Horned Toad Lizard (c.b. babies)
Purchase Horned Toad Lizard (c.b. babies)
  • Horned Toad Lizard (c.b. babies)

  • Code: SL1B
  • Quantity in Basket: None
  • Shipping Weight: 1.00 pounds
  • $65.00

    0 available for immediate delivery

Description

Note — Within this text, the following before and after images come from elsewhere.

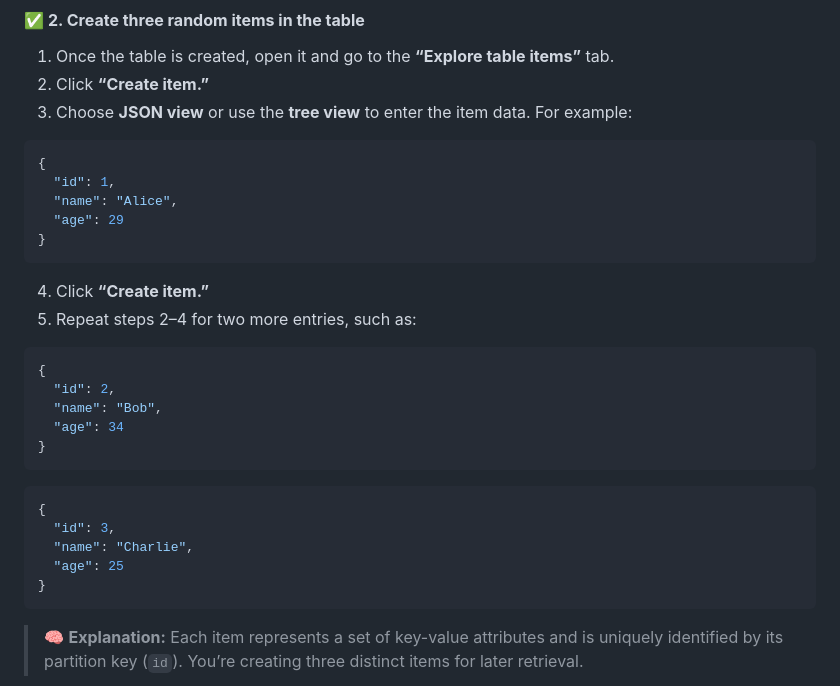
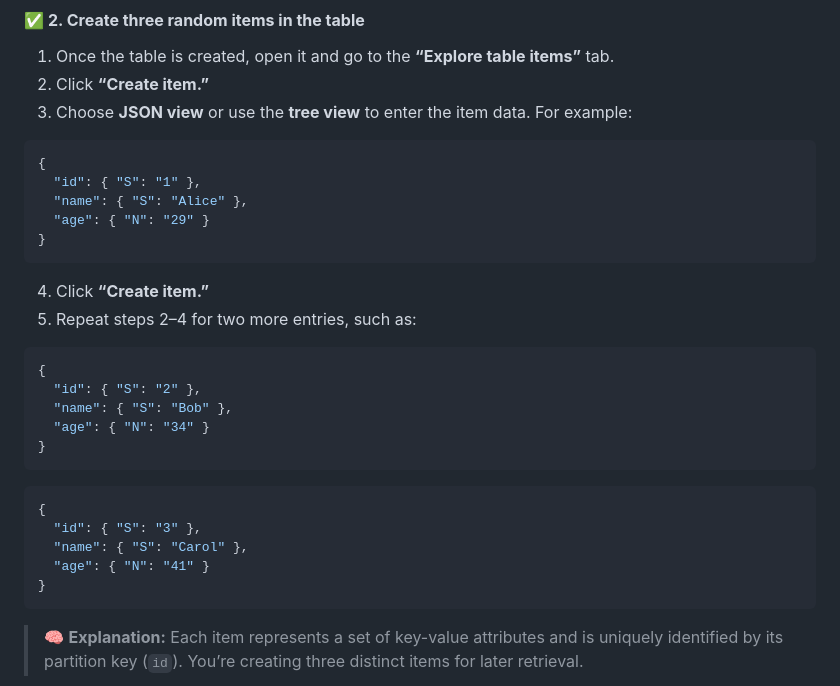
Before and after one commit to Jerome-Pooh/AWS_Project_Jerome, a Markdown page: Level 100/9.Create a DynamoDB table/Readme.md, the part around one of its changes. GitHub-like rendering.

````diff
--- a/Level 100/9.Create a DynamoDB table/Readme.md
+++ b/Level 100/9.Create a DynamoDB table/Readme.md
@@ -51,9 +53,9 @@
 
 ```json
 {
-  "id": 1,
-  "name": "Alice",
-  "age": 29
+  "id": { "S": "1" },
+  "name": { "S": "Alice" },
+  "age": { "N": "29" }
 }
 ```
 
@@ -62,17 +64,17 @@
 
 ```json
 {
-  "id": 2,
-  "name": "Bob",
-  "age": 34
+  "id": { "S": "2" },
+  "name": { "S": "Bob" },
+  "age": { "N": "34" }
 }
 ```
 
 ```json
 {
-  "id": 3,
-  "name": "Charlie",
-  "age": 25
+  "id": { "S": "3" },
+  "name": { "S": "Carol" },
+  "age": { "N": "41" }
 }
 ```
 
````
Also changed, not shown: other parts of Level 100/9.Create a DynamoDB table/Readme.md (+5 -0 lines).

Desert Horned Toad Lizard
(Phrynosoma platyrhinos)
A.K.A. Desert Horned Lizard
Description:
Desert Horned Toad Lizards are brown to rust-colored lizards with spiny protrusions along their bodies. They can grow up to 3-5 inches long as adults. These lizards can live up to 4-8 years if taken care of properly. These lizards are not recommended for beginners because they can be difficult to care for.
Habitat and Tank Requirements:
This species is native to the deserts of Western North America.
They do well with sand, crushed walnut shells, or anything they can burrow into as a substrate. Be sure to put enough rocks and wood in the tank for your lizard to hide in.
One adult can be kept in a 15-20 gallon tank. A screen cover is recommended for your tank, as it allows better airflow and heating.
A comfortable temperature for these lizards is around 76-88º F during the day and slightly cooler nighttime temperatures. LEDs or other low-wattage light bulbs work best for maintaining these temperatures.
In addition to UV light, these lizards need a hotter basking area of about 95º F. You can use either a ceramic heat emitter or a reptile basking light for this. Heat rocks are not recommended as they can burn your animal.
Your tank should have a small, shallow bowl of water that is cleaned daily. This is for your lizard to drink from as well as wade in.
Diet:
Desert Horned Toad Lizards are mainly insectivorous. They will feed on small crickets, fruit flies, mealworms, wax worms, and any other insect small enough for them to ingest. Ants are a favorite of this species. It is recommended that food be dusted with calcium to prevent bone softening.
Handling:
Allow your lizard time to become accustomed to its new home before handling them extensively. Handling them little by little over a period of time lets the animal get used to you and reduces stress.